The Federal Emergency Management Agency has even set up a “Coronavirus Rumor Control” website to combat, among other things, rumors about the National Guard being deployed.
On Saturday, a rumor quickly took hold that the National Guard was being used to shut down the TN-KY border along Interstate 75 at Jellico, in northern Campbell County. Someone posted on Facebook that the Tennessee Highway Patrol and the National Guard were positioned at the border, and it spread from there.
“It turned out that it was THP and TDOT there for a lane closure,” said Tibbals, who phoned Campbell County Mayor E.L. Morton after learning of the rumor. “It just went crazy because someone posted it on Facebook. The government isn’t going to shut down the state line like that. You can’t close interstate commerce routes.”
With all that said, it is possible that Tennesseans will see the National Guard show up at their local health department. Tibbals said Monday that he and other county mayors had gotten an email from the state advising them that the National Guard would be present at select health department facilities across the state.
However, it’s not going to be armed troops rolling up in tanks and Humvees. The personnel are likely to be uniformed — that’s protocol — but they’re medics who are going to be there to assist health department personnel in an effort to speed up the testing process.
“They are looking at sending a couple of medics to each of the rural health departments needing assistance so they can increase their testing times,” DeKalb County (Smithville, Tenn.) EMA Director Charlie Parker told a Middle Tennessee radio station on Tuesday.
Is coronavirus only making the elderly seriously sick? Most of the rumors that flare up on social media are the dramatic kind, the ones that overstate the crisis. But, sometimes, misinformation can take hold because people want to calm the storm. One popular claim, that hasn’t dissipated as the coronavirus spread across the U.S. has played out, is that it’s “just the elderly” who are getting sick, and for everyone else, coronavirus is little more than “a case of the sniffles.”
But that’s not necessarily true, federal health officials are saying.

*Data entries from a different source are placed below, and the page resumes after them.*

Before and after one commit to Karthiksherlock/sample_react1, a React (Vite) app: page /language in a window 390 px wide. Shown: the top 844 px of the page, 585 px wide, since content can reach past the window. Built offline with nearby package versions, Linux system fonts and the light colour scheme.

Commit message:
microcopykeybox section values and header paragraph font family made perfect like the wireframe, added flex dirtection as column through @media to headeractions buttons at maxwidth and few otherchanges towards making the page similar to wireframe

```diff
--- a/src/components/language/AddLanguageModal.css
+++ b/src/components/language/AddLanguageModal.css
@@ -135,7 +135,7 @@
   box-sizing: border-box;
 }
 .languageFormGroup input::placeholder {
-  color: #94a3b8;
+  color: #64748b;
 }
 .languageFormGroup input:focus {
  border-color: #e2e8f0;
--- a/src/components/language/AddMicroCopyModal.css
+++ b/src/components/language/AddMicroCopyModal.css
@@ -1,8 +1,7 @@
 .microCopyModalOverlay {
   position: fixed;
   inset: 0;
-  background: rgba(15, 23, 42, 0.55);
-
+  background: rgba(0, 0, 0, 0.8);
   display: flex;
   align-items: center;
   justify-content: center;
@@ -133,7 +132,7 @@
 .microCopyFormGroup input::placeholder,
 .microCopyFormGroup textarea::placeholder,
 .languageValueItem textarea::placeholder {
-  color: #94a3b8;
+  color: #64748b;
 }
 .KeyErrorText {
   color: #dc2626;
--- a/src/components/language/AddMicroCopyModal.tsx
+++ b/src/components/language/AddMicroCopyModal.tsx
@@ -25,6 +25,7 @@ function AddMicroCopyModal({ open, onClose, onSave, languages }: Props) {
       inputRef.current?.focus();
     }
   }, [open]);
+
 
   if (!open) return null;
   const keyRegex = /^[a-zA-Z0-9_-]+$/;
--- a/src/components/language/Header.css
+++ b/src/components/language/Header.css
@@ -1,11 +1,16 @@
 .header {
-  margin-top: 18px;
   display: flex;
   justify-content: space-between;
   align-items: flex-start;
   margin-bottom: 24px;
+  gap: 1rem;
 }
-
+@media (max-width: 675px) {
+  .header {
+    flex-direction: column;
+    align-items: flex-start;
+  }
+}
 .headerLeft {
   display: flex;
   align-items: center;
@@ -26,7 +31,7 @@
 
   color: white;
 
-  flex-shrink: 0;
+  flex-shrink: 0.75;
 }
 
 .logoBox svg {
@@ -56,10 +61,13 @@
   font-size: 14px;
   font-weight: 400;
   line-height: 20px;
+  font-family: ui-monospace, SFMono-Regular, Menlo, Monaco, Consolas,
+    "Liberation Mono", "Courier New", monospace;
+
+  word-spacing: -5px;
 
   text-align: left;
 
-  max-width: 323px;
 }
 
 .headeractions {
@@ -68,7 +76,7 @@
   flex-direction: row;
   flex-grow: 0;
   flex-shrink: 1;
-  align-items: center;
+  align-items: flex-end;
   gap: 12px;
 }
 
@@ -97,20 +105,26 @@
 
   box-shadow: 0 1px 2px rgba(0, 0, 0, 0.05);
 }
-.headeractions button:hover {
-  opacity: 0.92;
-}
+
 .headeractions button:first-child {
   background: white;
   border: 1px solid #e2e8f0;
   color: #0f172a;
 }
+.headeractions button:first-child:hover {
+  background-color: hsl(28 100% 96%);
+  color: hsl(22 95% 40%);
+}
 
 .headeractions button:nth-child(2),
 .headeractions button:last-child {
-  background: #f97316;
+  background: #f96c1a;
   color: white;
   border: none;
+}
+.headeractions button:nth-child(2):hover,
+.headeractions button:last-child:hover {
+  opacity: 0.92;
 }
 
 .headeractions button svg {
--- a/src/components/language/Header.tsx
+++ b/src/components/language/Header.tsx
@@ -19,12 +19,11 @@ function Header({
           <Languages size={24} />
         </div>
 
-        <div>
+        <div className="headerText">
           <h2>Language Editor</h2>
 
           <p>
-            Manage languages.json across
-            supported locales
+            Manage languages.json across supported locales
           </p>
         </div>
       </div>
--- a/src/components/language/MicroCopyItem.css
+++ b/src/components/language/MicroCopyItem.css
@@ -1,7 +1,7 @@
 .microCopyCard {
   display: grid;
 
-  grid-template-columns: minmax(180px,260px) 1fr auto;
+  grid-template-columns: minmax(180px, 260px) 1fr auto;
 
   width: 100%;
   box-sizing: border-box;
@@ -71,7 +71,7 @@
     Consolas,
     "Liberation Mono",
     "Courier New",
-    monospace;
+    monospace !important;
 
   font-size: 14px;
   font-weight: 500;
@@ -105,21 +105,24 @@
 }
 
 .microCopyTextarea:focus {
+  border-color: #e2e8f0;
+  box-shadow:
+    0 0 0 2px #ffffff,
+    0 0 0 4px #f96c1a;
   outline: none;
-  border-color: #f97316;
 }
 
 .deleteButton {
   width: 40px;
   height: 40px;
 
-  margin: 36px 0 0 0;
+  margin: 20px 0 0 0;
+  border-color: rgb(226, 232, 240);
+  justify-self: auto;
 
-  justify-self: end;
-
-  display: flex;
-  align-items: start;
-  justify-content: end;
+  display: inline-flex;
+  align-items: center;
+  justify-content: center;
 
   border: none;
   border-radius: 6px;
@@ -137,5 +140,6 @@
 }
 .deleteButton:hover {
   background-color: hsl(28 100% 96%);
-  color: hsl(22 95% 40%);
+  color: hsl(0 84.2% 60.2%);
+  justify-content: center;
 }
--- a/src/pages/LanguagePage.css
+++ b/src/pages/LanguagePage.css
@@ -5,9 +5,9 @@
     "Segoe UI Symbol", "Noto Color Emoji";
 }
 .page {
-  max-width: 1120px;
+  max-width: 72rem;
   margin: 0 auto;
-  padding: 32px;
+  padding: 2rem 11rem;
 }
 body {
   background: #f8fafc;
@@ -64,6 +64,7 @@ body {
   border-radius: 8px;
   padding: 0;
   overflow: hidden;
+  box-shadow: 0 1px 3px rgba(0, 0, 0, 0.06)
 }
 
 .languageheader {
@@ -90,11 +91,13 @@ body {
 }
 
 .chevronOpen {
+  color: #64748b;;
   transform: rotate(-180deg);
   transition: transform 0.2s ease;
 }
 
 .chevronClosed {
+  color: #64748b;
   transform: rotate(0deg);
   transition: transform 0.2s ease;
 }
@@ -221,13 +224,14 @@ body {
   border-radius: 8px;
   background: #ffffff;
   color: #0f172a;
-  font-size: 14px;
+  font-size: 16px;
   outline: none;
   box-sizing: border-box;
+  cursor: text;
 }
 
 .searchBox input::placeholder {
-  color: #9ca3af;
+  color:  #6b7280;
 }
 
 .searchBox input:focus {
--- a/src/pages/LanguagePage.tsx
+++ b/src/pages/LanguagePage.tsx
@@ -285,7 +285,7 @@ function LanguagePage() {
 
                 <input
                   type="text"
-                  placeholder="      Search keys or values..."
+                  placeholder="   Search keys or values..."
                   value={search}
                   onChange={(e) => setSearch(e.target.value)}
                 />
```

Anyone can catch coronavirus; in Tennessee, 70 percent of everyone who has been infected is under the age of 50, while only 12 percent are over the age of 70 — the most at-risk age group. In Scott County, the only confirmed case involved a teenager. It is true that the coronavirus usually causes mild symptoms — in every age demographic, to be statistically accurate, but especially in the young — but it’s not true that illness cannot be severe even in those who don’t fall into the risk groups of being old or having chronic, pre-existing medical conditions.
In Atlanta, a 12-year-old girl who was otherwise healthy is on a ventilator after becoming seriously ill. That isn’t an isolated case. A 34-year-old cancer survivor died last week.
While 80 percent of coronavirus deaths in the U.S. — four out of every five — are in people 65 and over, with most of those coming in people over 85, the Centers for Disease Control & Prevention recently released new information showing that 40 percent of those hospitalized by the virus were in the 20 to 54 age demographic. Additionally, 12 percent of ICU admissions were people in the 20 to 44 age demographic.
Dr. Anthony Fauci, director of the National Institute of Allergy & Infectious Diseases, said on CBS’s “Face the Nation” Sunday morning that all age groups can be at risk, especially those with underlying health conditions.
“All bets are off no matter how young you are if you have an underlying serious medical condition. You’re going to potentially get into trouble,” Fauci said.